  2. Some people say that it's not a bad thing if some issue is patched a few versions ago. No, it's a bad thing. Many people don't want to install any updates, because those constantly break and brick systems which were earlier working. So, if there's flaw, it doesn't matter it's patched. Because nobody really wants to install those fixes, which probably sabotage your system in so many other ways. Probability of being targeted by attackers and they exploiting the flaw, are much lower than the probability that update destroys your environment. I'm constantly unfortunately seeing this. From several vendors and software products. Microsoft, Teams, Office, Windows, Android Firefox, Android in general and so on. - There are no words saying how bad code Microsoft Teams is, it's absolutely total nightmare.

  3. It was interesting to see that the Zodiak killers messages with quite a simple cipher yet it took this long to decrypt.

  4. Microsoft Teams, now HTML tags in messages are leaking visible to end users in UI. Honestly, who makes this kind of ... Such great job again!

  5. Helped a friend to setup DNS DB solution, where you can safely utilize ODoH to hide your IP-address and read, write and update key value data in database using DNS queries over DoH. Of course it also supports fallback using traditional DNS and DNSSEC. But using ODoH + DoH makes it really easy to utilize common protocols for creating a covert communication channel. I kind of liked the solution, helped with hosting provider selection, setup and testing. Didn't have time to help with documentation or the source code itself. But I did review the plan and consider related security aspects. All you need is DNS access, HTTP / HTTPS or TCP isn't required. + DNSSEC obviously. It's very similar to - dnsimple - dnstore (@ / dnstore (@ GitHub). Yet dnsimple doesn't allow updates via DNS only to the database.

  6. RFC3161 compliant Time Stamp Authority (TSA) (@ Wikipedia) and related Trusted timestamping (@ Wikipedia). Well there were discussion when something happened. If it's that critical to know when it happened, then it would make complete sense to know when it happened so it's clear. Another thing is signing messages. I've so many times seen that A claims something B claims something. How about checking the truth and telling which party is lying? That's also trivial, if it's so important to know the truth. - Added simple and automated implementation which retrieves timestamps for specific files, with hashes. So there's no need for this pointless discussion anymore.

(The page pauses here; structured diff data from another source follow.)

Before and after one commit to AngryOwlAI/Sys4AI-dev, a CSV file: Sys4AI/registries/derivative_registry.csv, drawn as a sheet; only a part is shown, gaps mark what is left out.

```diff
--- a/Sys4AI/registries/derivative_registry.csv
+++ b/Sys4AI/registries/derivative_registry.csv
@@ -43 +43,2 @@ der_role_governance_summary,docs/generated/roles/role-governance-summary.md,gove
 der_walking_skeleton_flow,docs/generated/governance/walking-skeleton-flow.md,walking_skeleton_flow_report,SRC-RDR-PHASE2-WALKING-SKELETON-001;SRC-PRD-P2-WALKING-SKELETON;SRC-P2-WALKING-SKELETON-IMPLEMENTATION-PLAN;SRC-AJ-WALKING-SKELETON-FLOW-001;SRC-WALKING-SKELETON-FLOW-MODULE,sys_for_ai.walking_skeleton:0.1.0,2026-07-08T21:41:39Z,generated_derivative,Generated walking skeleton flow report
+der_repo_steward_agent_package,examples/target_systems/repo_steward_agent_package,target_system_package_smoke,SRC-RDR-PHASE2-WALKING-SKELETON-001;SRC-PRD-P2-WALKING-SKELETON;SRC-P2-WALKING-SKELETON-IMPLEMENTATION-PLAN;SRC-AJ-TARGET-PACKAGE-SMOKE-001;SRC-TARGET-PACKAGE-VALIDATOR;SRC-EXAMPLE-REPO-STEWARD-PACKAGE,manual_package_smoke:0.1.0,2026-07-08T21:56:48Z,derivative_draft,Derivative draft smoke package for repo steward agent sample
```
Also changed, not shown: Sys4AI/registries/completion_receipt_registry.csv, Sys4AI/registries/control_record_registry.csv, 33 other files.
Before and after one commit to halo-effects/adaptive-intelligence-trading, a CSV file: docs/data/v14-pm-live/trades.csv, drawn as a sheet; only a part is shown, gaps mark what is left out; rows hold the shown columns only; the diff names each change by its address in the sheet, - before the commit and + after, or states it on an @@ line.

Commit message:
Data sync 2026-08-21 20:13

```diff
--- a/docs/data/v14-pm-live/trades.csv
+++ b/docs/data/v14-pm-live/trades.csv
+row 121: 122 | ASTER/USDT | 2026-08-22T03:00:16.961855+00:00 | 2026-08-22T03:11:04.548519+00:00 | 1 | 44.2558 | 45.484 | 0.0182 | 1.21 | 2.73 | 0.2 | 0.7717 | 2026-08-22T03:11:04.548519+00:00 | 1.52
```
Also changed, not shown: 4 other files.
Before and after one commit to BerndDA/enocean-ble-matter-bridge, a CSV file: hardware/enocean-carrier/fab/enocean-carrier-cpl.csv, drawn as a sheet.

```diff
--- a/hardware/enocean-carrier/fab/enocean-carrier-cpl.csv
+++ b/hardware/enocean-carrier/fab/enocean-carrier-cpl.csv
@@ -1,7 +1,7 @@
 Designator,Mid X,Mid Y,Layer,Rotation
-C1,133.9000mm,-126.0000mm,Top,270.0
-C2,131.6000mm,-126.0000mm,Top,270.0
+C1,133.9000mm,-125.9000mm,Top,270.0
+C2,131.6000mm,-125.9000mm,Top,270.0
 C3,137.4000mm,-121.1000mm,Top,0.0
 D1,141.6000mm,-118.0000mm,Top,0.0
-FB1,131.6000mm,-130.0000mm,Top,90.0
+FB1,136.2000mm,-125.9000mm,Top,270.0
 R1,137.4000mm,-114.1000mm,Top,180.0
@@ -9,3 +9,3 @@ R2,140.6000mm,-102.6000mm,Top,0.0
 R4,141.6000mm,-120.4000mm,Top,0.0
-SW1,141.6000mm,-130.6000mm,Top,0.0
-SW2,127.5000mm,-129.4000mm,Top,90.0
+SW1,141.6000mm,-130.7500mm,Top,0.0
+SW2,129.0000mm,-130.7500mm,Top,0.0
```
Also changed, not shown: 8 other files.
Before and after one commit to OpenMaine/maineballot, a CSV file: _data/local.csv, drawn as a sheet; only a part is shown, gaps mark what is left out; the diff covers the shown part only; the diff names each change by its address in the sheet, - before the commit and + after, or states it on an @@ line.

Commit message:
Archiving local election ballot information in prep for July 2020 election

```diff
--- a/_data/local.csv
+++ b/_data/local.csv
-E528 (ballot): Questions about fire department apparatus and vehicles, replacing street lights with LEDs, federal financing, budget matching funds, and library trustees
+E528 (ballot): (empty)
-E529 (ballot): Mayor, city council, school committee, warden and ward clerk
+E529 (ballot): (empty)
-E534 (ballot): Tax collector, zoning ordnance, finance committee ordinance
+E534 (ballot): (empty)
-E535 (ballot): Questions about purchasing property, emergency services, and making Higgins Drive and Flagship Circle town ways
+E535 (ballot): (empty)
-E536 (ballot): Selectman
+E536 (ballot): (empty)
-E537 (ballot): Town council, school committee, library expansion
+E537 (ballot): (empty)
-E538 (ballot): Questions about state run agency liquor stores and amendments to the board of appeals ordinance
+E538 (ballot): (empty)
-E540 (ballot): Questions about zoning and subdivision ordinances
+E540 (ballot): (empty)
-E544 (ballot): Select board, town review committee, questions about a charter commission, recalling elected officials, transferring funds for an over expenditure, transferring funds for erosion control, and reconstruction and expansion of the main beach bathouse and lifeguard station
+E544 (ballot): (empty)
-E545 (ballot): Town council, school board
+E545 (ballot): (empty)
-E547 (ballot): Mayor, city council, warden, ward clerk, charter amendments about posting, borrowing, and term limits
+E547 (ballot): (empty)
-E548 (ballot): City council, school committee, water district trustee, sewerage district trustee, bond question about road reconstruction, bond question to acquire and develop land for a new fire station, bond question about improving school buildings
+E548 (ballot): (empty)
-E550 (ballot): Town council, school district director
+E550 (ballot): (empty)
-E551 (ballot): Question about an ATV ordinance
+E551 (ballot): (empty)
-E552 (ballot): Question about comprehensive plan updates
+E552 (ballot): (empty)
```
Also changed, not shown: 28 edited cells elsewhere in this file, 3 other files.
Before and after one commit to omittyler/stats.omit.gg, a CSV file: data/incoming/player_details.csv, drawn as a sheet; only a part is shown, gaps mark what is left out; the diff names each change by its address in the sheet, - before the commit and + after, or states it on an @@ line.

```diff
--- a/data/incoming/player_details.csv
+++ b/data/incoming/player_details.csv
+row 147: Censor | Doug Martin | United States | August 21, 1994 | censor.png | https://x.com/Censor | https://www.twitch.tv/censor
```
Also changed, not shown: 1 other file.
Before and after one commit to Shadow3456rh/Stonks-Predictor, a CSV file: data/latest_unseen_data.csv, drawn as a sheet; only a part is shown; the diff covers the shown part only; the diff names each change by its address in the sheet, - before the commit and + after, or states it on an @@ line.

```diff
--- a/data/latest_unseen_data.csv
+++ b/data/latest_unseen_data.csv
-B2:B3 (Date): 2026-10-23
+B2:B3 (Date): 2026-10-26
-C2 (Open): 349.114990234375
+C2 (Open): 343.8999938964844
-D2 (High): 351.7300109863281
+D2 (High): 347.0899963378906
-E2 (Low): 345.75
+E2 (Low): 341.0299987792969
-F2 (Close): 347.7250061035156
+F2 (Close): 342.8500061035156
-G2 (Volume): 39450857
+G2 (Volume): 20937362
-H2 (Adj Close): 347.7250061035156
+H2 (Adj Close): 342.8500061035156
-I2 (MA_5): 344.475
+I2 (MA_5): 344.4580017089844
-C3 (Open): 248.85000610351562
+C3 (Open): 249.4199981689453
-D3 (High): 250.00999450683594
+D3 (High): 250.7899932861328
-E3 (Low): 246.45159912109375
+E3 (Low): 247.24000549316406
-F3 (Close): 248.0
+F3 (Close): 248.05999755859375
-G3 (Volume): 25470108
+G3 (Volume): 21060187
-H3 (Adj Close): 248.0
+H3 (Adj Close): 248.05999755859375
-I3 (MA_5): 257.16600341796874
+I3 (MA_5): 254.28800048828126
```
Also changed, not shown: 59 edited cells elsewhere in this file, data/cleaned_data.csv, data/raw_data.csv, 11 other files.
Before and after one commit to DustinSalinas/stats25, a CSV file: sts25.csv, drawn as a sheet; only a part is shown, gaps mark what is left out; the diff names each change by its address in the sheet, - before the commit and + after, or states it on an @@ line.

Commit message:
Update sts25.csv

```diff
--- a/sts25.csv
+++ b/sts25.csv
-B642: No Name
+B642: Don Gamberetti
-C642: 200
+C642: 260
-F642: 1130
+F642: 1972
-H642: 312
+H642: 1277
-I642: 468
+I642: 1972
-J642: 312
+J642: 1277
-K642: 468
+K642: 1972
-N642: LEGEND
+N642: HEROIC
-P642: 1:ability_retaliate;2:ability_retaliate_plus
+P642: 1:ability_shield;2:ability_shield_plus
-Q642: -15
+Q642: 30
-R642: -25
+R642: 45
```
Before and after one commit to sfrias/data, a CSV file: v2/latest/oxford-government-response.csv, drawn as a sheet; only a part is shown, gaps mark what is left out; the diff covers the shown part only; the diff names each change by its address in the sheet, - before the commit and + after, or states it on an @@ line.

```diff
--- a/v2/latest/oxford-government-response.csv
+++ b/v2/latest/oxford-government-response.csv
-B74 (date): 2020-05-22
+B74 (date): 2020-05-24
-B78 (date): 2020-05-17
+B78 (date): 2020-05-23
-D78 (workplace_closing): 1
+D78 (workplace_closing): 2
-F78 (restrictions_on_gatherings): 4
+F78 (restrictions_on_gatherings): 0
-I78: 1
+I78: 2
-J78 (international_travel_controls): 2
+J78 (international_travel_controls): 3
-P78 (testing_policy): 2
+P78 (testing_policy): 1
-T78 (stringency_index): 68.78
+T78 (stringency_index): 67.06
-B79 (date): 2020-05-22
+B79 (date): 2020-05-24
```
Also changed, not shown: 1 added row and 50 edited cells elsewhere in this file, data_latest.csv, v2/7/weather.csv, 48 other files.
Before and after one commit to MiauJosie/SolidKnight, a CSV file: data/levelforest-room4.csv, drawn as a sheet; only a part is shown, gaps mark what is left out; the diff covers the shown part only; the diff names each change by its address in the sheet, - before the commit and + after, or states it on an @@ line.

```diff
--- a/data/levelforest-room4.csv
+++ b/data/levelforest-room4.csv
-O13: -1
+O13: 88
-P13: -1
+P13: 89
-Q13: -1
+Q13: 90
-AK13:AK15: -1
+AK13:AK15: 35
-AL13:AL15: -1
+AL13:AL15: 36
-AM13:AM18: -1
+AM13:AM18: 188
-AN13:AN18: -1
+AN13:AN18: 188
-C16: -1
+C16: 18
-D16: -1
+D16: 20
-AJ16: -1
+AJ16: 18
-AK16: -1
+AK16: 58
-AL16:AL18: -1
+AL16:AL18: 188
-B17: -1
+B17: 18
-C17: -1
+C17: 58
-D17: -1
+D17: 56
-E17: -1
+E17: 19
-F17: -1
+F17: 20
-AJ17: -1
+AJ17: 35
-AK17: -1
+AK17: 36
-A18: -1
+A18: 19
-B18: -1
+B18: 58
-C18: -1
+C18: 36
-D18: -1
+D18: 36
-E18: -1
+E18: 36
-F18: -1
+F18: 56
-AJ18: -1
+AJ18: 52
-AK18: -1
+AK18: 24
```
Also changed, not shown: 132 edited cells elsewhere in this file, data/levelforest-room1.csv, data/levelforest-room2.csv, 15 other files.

  7. About biased news sources: It's funny to check out two sites covering same news, but bit different twist. As example: vs (not linked on purpose). What's so funny? Well, the .eu site is hosted in Russia. I'm sure no actual baltic media would do that, unless it's aimed at Russian citizens living in Russia? Even so it would be strange choice. But the is hosted in US, which is also quite strange choice thinking about all the good hosting options we've got in the Europe and even in the Baltic countries. There are several good and cheap hosting providers in Riga, Tallin and Vilnus. Then take a look at the headlines and see what the actual differences of the content are.

  8. Cloudflare Pages (@ Cloudflare) and introduction (@ Cloudflare blog). It's awesome how there are going to be more and more publishing platforms with tight CDN integration. Also I bothered to check out the JAMstack (@ for the very first time. Just like the combination of Backblaze + Fastly (@Backblaze's blog).

  9. Tested YAP! OpenPGP on Android, but it seemed to have some UI bugs with recipient public key selection and messages ended up being undecipherable after encrypting. Fail. This didn't seem like a case to investigate further, invalid key-id and that's it. It's clearly broken. Even if the only key source being used was my public key. I made a bug report and soon the author contacted me and fixed the issues. This is exactly how things should work. Of course it would have been nicer, if it wouldn't have been broken to begin with.

  10. Read about Nym and Loki new privacy networks, Nym does look slightly interesting. Have to read more detailed documentation about it. Many privacy tools seem to be some kind of blockchain stuff, instead of traditional mixnets. Also low latency requirement is well, a problem as we all know against powerful adversaries.